"These families cannot be made to wait. Household budgets are approaching a state of emergency, and the Government needs a rapid response," he said.

Mr Clegg did not advocate an increase in borrowing to pay for the cut but called for extra taxes on the richest in society and environmentally-damaging behaviour.

"We need to find the money. That will not be easy, of course, but to those who say we cannot afford to do this, I say we cannot afford not to do this.

"And it is because of the pressure our economy is under that there is now an urgent need to give families more help, an urgent need to rebalance our tax system so it rewards work and encourages ordinary people to drive growth.

"And I can tell you today that this rebalancing will necessitate reform across the tax system, so that those who are better off, or who act in ways that damage our environment, pay their fair share."

He added: "People look to the Liberal Democrats to keep this Coalition anchored in the centre ground.

"They want economic competence, but they want compassion too. It is our job to make sure this Government delivers both."

A source close to Mr Clegg said he wanted to "debate the basic principles of taxation in this country".

"Between now and the Budget, Nick and Danny will be arguing for faster tax cuts for hard-working families, paid for by increasing the amount paid by the richest," he said.

"Times are tough for a lot of people and Nick wants to put money back in their pocket. The case for doing this as soon as possible is, in his view, irresistible.

"The planned steady increase aimed at delivering the £10,000 personal allowance by 2015 just won't cut it anymore."

Mr Clegg made clear that he was setting out "ideas" rather than stating coalition policy.

"I shared the speech with the Chancellor. I was talking to him about it, yesterday and the Prime Minister the day before," he said.

"The budget has not been written, we have not collectively taken decisions about the Budget yet.
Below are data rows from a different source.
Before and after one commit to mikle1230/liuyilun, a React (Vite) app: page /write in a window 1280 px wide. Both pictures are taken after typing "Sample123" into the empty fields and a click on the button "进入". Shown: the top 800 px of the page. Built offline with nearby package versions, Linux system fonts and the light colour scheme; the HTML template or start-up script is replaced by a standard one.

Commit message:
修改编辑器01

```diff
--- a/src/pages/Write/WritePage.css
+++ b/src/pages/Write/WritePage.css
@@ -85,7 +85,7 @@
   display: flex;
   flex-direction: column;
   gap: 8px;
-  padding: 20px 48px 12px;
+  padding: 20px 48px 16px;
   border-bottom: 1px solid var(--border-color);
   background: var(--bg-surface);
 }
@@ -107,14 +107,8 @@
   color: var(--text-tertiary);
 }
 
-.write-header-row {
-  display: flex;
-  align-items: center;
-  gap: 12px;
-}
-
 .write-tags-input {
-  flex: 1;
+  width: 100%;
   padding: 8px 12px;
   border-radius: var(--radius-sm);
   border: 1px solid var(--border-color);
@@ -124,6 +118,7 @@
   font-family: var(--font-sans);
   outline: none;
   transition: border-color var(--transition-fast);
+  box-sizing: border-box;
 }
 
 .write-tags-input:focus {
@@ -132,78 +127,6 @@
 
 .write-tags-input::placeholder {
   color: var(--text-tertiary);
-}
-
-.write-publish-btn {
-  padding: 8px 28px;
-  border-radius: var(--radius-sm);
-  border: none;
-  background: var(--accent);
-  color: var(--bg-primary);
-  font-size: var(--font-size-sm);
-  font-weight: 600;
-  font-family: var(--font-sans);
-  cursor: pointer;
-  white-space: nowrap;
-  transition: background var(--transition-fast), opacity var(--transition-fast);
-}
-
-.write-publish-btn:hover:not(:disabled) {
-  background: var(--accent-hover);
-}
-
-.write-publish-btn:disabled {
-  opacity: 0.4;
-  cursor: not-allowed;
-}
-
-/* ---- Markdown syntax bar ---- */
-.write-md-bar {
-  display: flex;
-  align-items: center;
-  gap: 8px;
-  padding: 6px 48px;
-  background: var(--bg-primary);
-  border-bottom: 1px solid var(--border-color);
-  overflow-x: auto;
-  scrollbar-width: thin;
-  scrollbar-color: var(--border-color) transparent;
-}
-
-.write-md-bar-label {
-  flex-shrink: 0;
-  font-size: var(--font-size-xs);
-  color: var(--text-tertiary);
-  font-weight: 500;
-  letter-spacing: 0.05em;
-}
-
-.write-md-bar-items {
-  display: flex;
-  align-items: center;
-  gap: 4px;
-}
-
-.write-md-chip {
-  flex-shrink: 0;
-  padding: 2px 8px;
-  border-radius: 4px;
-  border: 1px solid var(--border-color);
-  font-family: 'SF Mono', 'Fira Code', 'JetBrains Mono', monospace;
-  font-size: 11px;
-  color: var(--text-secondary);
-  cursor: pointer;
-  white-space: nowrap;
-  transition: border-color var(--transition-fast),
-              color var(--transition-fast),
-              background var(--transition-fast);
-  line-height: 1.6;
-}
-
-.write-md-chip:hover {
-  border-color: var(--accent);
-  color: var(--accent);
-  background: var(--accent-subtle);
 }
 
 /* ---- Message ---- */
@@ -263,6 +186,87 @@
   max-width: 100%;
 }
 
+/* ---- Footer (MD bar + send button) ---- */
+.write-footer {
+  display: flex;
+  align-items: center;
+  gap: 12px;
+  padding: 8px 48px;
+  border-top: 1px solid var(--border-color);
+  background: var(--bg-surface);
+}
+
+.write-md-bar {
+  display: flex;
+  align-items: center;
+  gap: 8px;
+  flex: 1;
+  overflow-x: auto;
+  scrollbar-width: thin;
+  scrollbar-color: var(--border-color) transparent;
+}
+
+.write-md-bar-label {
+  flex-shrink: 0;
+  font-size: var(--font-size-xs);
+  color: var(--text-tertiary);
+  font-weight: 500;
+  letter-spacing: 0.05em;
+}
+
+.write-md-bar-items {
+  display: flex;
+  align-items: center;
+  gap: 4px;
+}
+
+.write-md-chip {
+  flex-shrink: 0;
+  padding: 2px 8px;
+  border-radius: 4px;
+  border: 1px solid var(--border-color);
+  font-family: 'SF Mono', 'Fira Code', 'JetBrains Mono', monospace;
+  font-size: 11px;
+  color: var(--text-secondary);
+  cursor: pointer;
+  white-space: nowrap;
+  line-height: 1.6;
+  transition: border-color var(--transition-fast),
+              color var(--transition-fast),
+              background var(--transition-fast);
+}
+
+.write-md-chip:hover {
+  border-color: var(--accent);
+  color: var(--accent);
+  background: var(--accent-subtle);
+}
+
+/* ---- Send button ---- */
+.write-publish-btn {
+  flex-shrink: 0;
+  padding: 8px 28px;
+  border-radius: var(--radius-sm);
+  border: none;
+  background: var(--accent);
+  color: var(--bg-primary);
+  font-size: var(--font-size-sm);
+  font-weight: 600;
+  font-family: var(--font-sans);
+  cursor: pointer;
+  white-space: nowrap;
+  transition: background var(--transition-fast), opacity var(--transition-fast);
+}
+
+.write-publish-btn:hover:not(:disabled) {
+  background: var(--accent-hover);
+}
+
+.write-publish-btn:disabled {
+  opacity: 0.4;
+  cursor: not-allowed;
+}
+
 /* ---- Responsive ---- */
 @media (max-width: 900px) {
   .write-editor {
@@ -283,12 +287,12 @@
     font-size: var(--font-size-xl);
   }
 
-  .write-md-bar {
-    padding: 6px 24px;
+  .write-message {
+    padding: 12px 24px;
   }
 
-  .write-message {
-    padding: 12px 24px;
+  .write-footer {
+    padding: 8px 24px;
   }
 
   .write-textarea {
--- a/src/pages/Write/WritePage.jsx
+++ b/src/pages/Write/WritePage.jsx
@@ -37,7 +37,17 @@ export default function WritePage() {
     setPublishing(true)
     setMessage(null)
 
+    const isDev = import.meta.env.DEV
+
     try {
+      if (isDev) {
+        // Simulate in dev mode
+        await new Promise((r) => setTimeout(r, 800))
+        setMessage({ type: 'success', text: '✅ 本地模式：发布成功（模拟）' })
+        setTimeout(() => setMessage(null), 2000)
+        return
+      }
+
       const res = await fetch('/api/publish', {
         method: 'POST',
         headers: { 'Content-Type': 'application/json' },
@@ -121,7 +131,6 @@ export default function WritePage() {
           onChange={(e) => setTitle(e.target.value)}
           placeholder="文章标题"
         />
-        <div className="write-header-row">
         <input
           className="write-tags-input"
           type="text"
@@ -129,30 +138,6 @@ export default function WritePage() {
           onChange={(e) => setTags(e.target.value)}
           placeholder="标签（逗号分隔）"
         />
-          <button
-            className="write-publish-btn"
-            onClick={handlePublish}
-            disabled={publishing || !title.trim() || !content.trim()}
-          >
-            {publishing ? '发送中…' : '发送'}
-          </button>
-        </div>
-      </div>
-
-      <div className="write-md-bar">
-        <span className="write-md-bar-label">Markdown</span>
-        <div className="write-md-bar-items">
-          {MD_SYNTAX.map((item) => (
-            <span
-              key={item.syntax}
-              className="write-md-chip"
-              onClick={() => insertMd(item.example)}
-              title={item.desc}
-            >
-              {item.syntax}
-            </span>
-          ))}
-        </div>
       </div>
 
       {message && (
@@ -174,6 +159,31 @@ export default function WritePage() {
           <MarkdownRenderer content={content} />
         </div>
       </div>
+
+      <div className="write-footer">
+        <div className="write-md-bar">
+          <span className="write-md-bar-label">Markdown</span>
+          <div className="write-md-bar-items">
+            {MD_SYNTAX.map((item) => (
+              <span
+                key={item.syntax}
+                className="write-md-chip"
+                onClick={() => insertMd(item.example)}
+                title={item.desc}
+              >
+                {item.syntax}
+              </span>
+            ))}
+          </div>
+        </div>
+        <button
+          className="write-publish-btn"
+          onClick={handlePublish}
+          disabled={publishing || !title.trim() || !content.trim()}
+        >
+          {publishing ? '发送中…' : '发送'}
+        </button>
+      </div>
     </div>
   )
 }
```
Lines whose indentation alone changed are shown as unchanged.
"But in exactly the same way that the Prime Minister is perfectly entitled to talk as he has done about the cut in child benefit for upper rate earners without impinging on the Chancellor's Budget decisions, I am setting out idea which are part of a wider public debate... about how we make the tax system fit for purpose in a time of austerity and a time of great economic difficulty."

Downing Street confirmed that Mr Clegg's speech had been cleared with both Mr Cameron and Mr Osborne.

But Mr Cameron's official spokesman made clear that decisions on tax would be made in the Budget in March, and said that negotiations on its contents had not yet begun.

The spokesman told a daily media briefing in Westminster: "Tax is clearly a matter for the Budget and we make tax decisions in Budgets.

"We have a Coalition Agreement which sets out our tax priorities, and in particular says that we will prioritise increases in the personal allowance over other tax cuts.

"The Deputy Prime Minister was setting out his policy priorities. The commitment to increasing the personal allowance to £10,000 was something that was in the Liberal Democrats' manifesto at the last election, so it has been a Liberal Democrat priority for some time."

Asked whether Mr Clegg was speaking as the Lib Dem leader and seeking to push the party's priorities for the Budget, the PM's spokesman replied: "He is the Deputy Prime Minister, so he speaks as the Deputy Prime Minister.

"But decisions on tax are taken in the normal way at Budget time and there is a process that leads up to the Budget."

Labour leader Ed Miliband said: "Finally Nick Clegg has woken up to the squeezing of people on middle incomes, but the problem is who squeezed the middle?

"It is this Government that has put up VAT, this Government that is cutting tax credits and this Government that is allowing energy companies to rip people off on their bills.

"I don't think people are going to trust Nick Clegg or this Government to help the squeezed middle."